Version comparison data:
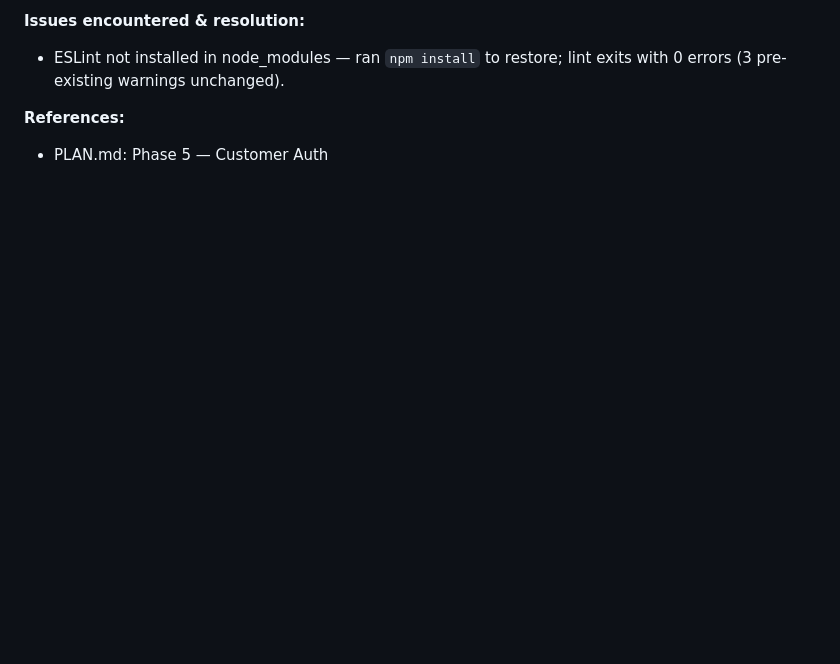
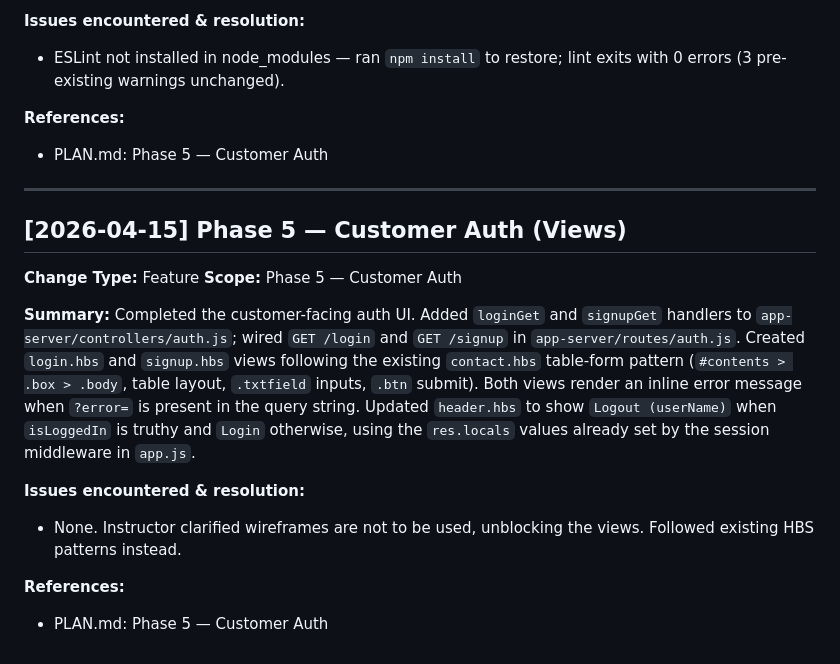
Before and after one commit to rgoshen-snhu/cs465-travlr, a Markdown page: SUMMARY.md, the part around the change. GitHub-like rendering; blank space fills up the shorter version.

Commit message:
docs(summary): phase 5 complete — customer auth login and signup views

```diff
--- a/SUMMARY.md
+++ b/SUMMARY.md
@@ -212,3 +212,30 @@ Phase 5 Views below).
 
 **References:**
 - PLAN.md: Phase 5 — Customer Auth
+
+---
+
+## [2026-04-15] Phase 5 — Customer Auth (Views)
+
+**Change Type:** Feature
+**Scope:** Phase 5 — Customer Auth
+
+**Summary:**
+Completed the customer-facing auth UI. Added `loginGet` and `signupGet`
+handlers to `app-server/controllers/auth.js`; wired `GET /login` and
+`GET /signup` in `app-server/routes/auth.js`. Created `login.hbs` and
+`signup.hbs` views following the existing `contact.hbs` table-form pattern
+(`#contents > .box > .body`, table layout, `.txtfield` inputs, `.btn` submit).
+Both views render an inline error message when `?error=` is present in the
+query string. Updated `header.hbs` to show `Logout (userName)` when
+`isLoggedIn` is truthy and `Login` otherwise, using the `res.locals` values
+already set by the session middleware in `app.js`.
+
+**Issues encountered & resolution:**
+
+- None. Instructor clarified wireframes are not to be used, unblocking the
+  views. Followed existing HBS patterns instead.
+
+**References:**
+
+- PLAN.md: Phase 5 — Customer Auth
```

==

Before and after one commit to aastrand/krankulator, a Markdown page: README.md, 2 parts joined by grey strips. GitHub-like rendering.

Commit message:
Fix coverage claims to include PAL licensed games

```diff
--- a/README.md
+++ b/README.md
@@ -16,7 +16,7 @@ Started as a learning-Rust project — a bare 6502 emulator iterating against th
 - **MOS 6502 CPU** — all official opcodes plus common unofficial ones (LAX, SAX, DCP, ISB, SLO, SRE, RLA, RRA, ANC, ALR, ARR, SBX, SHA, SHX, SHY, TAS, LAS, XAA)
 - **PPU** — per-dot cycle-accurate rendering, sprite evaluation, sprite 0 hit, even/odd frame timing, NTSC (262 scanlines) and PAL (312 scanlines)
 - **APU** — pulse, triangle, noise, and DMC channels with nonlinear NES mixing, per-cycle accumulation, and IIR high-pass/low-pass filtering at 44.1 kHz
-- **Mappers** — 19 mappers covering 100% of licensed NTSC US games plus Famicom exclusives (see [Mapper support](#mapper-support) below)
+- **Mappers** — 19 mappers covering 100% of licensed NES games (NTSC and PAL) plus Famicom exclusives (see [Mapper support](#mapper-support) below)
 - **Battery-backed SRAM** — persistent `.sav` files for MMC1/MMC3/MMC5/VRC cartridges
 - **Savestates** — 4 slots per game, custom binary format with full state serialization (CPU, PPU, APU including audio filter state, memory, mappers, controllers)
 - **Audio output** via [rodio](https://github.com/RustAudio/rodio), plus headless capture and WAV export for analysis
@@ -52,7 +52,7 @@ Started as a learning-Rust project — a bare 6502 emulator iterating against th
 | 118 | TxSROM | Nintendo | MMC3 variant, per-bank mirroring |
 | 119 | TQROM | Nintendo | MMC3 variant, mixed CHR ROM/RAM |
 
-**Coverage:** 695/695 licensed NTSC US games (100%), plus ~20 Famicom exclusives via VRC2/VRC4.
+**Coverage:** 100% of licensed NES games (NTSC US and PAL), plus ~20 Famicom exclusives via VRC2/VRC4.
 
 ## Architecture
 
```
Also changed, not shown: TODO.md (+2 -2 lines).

--

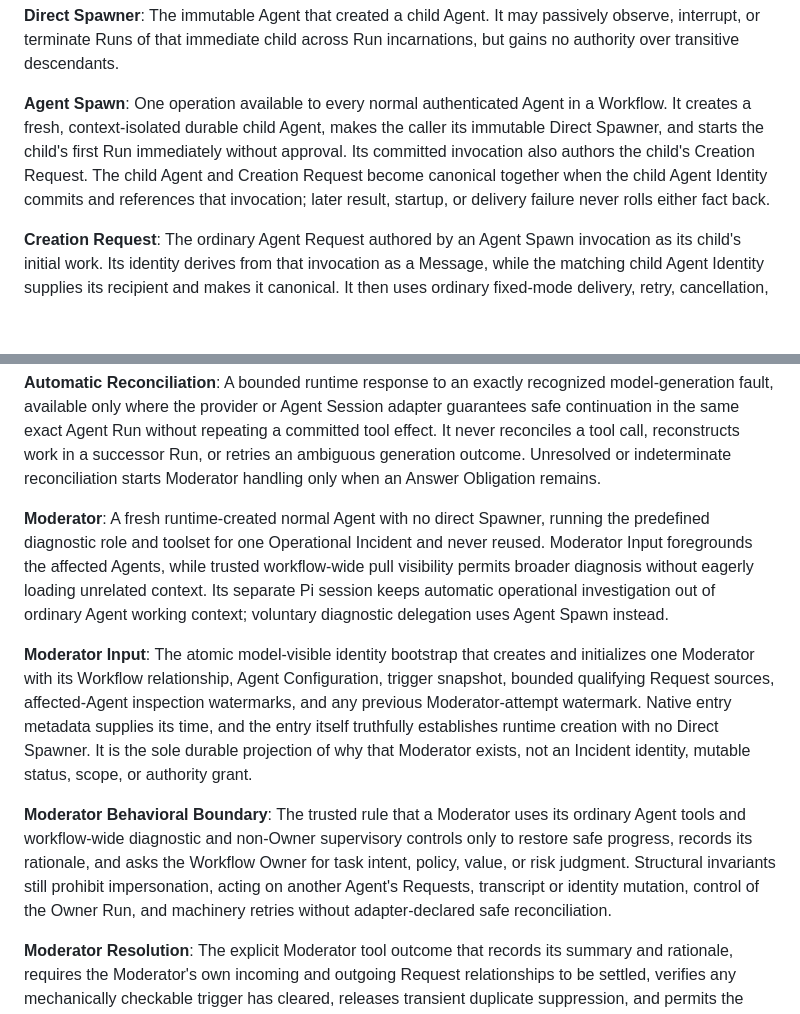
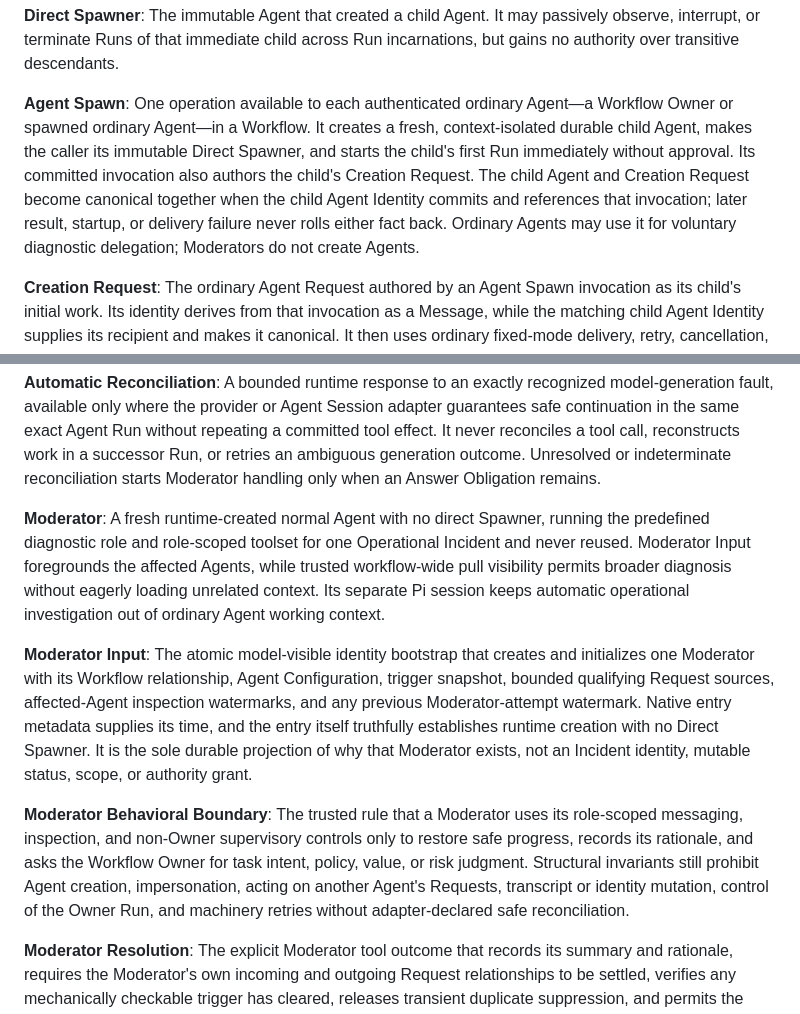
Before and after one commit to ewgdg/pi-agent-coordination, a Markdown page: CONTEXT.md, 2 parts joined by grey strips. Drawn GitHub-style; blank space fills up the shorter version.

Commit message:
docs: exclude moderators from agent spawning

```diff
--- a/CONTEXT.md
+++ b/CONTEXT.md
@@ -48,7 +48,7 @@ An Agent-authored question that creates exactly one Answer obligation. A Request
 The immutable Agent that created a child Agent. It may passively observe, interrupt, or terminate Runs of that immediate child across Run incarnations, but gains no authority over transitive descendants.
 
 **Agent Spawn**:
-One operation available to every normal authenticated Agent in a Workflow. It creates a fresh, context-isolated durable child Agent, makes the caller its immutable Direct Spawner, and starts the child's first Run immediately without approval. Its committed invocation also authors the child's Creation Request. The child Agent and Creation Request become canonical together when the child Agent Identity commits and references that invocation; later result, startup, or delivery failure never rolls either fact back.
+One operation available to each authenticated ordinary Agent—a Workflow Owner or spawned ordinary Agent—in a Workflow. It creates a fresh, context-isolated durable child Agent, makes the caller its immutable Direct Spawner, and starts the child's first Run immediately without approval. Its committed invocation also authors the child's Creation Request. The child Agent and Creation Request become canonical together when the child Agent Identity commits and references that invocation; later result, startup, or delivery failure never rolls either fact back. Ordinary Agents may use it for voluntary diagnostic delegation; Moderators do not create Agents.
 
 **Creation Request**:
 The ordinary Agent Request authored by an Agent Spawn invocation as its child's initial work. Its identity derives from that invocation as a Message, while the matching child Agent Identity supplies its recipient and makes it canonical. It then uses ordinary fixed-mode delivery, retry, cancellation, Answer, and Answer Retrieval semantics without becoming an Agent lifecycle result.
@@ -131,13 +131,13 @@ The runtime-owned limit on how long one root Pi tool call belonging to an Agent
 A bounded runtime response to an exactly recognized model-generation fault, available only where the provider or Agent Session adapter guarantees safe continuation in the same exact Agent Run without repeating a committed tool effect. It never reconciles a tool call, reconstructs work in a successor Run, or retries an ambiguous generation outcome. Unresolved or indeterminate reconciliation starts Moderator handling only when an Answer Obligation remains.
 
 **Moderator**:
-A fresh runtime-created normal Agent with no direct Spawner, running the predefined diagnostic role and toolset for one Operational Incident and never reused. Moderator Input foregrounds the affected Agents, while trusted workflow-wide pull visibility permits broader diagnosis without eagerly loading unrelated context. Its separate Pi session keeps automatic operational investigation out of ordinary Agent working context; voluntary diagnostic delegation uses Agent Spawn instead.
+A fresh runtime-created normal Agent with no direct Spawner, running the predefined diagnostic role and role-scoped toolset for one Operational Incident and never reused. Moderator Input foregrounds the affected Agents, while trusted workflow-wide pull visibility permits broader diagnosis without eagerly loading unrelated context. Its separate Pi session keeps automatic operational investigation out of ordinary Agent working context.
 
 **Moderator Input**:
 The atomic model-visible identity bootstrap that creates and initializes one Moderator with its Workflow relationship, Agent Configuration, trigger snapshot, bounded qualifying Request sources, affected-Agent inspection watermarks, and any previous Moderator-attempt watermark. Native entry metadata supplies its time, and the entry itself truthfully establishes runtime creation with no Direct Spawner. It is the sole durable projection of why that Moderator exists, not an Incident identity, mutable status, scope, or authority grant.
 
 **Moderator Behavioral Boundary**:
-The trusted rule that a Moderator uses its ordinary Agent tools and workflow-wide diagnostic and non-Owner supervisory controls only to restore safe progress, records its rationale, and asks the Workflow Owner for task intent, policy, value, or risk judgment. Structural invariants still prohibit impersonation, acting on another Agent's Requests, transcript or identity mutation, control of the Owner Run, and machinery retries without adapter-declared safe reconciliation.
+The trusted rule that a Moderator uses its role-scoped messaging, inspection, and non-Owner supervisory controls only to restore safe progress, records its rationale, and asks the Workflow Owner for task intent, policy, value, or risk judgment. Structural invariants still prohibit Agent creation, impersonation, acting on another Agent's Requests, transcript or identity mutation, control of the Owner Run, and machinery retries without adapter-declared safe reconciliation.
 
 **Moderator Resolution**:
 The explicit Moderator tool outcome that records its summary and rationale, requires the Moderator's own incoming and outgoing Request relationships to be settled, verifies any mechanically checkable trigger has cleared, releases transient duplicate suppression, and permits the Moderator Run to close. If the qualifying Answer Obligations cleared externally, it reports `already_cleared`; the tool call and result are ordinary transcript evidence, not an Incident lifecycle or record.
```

WHAT THIS TASK INVOLVES:
For the word "games", find all matching lines in the entries above and copy them out.

TASK SOLUTION:
Fix coverage claims to include PAL licensed games
-- **Mappers** — 19 mappers covering 100% of licensed NTSC US games plus Famicom exclusives (see [Mapper support](#mapper-support) below)
+- **Mappers** — 19 mappers covering 100% of licensed NES games (NTSC and PAL) plus Famicom exclusives (see [Mapper support](#mapper-support) below)
-**Coverage:** 695/695 licensed NTSC US games (100%), plus ~20 Famicom exclusives via VRC2/VRC4.
+**Coverage:** 100% of licensed NES games (NTSC US and PAL), plus ~20 Famicom exclusives via VRC2/VRC4.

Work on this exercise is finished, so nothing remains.